 Drives & Gears Page: 2 of 3

Penny Farthing & French Twist

Paul explained that the method for counting teeth was only one way of demonstrating gear ratios. In England, the gear ratios are converted into the diameter of the large front wheel of a high-wheeled bicycle, called the "Penny Farthing." Paul's earlier example used a 2-to-1 ratio. To convert this, the diameter of the rear wheel would be multiplied by two. A gear with a 2-to-1 ratio and a 27-inch-diameter rear wheel would be considered a 54" gear. In England, the Penny Farthing bicycle is still used today to measure the gear ratios of safety bicycles.

 In France they use the metric system. They take the circumference of the wheel in meters and multiply it by the gear ratio. Again using Paul's example, given a 2-to-1 ratio and a tire with a circumference of 1.5 meters, the result would be 3 meters. (Unlike the English system, this method tells you how far you have traveled, in this case 3 meters.)

Chain Drive Activity

The chain drive is what connects the pedals to the rear wheel. It allows the power you apply to the pedals to be transferred to the rear wheel, moving the bicycle forward.

What You Need:
You can explore the concept of the chain drive quite simply. You'll need the following items:

• Thread spools: a pair of the same size, and one of a larger or smaller size
• A flat wooden board
• Nails
• Rubber bands

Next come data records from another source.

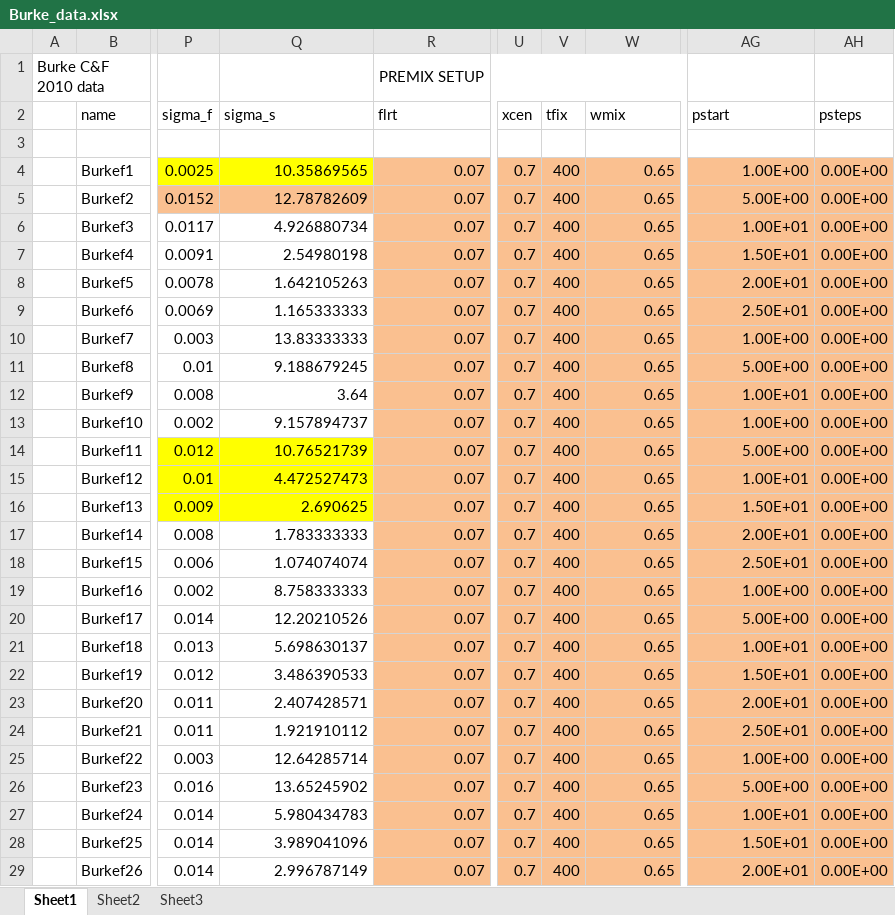
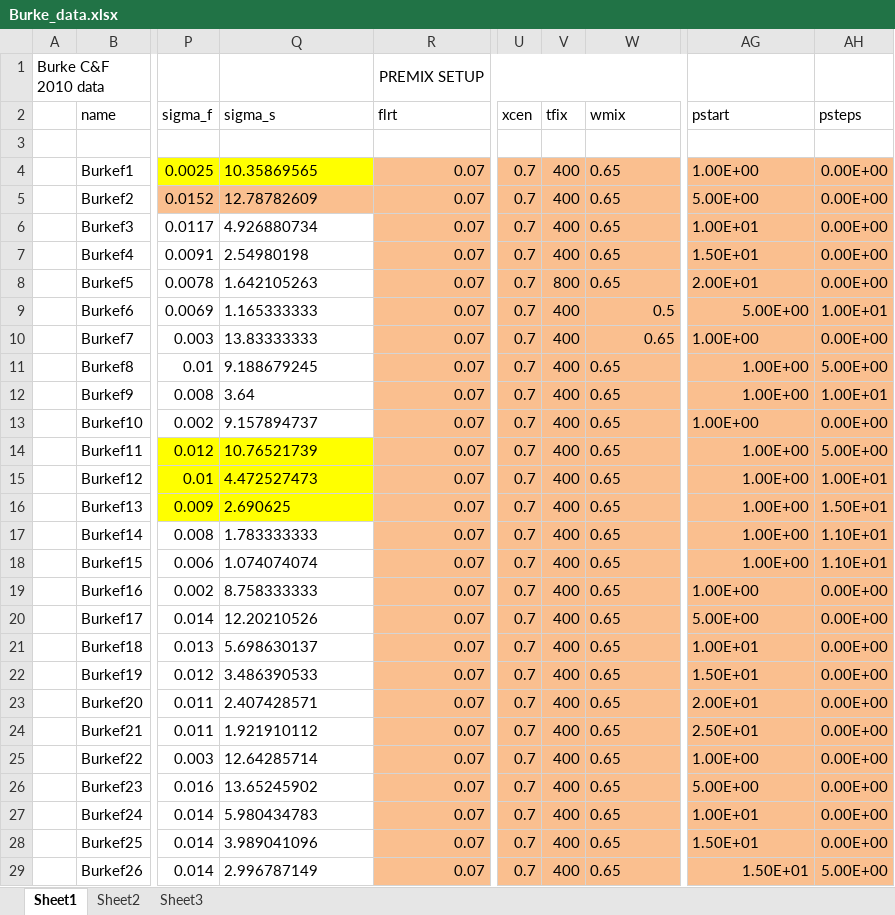
Before and after one commit to drummerdoc/UQ, an Excel workbook: src/Burke_input_files/Burke_data.xlsx, sheet Sheet1, drawn as a sheet; only a part is shown, gaps mark what is left out; values as stored, in another font and other column widths than the file's, no borders; charts and pictures not drawn; the diff covers the shown part only; the diff names each change by its address in the sheet, - before the commit and + after, or states it on an @@ line.

Commit message:
Fixup experiments 1-43 in spreadsheet

```diff
--- a/src/Burke_input_files/Burke_data.xlsx (sheet Sheet1)
+++ b/src/Burke_input_files/Burke_data.xlsx (sheet Sheet1)
-Q4:Q29 alignment: right
+Q4:Q29 alignment: left
-W4:W8 alignment: right
+W4:W8 alignment: left
-AG4:AG8 alignment: right
+AG4:AG8 alignment: left
-V8 (tfix): 400
+V8 (tfix): 800
-W9 (wmix): 0.65
+W9 (wmix): 0.5
-AG9 (pstart): 2.50E+01
+AG9 (pstart): 5.00E+00
-AH9 (psteps): 0.00E+00
+AH9 (psteps): 1.00E+01
-AG10 alignment: right
+AG10 alignment: left
-W11:W29 alignment: right
+W11:W29 alignment: left
-AG11 (pstart): 5.00E+00
+AG11 (pstart): 1.00E+00
-AH11 (psteps): 0.00E+00
+AH11 (psteps): 5.00E+00
-AG12 (pstart): 1.00E+01
+AG12 (pstart): 1.00E+00
-AH12 (psteps): 0.00E+00
+AH12 (psteps): 1.00E+01
-AG13 alignment: right
+AG13 alignment: left
-AG14 (pstart): 5.00E+00
+AG14 (pstart): 1.00E+00
-AH14 (psteps): 0.00E+00
+AH14 (psteps): 5.00E+00
-AG15 (pstart): 1.00E+01
+AG15 (pstart): 1.00E+00
-AH15 (psteps): 0.00E+00
+AH15 (psteps): 1.00E+01
-AG16 (pstart): 1.50E+01
+AG16 (pstart): 1.00E+00
-AH16 (psteps): 0.00E+00
+AH16 (psteps): 1.50E+01
-AG17 (pstart): 2.00E+01
+AG17 (pstart): 1.00E+00
-AH17:AH18 (psteps): 0.00E+00
+AH17:AH18 (psteps): 1.10E+01
-AG18 (pstart): 2.50E+01
+AG18 (pstart): 1.00E+00
-AG19:AG28 alignment: right
+AG19:AG28 alignment: left
-AG29 (pstart): 2.00E+01
+AG29 (pstart): 1.50E+01
-AH29 (psteps): 0.00E+00
+AH29 (psteps): 5.00E+00
```
Also changed, not shown: 22 edited cells and cell formats elsewhere in this sheet, sheet Sheet2, formulas that keep their value, charts or pictures, 1 other file.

To Do:
Mount the two spools onto the board with the nails, far enough apart that the rubber band will have to stretch to connect them, and loosely enough so that the spools can turn easily. Then connect the two spools with the rubber band. A variety of spool sizes makes this activity more interesting. Notice the red triangles which are drawn on the tops of the spools. The marks make it easier to follow the movement of each of the "gears."
 Explore how turning one spool now causes the other spool to turn. Do they turn at the same rate? In the same direction? Other possible explorations: 1) Mark a point on both spools and rotate them. Try using one small and one large spool. How does the rotation of one relate to the other? 2) Put one twist into the rubber band, so that it forms a figure-8 between the spools. Does this affect the rate of rotation? Does it affect the direction of rotation? 3) Look at a bicycle's chain and gears. How is the spool contraption similar to a bicycle? How is it different?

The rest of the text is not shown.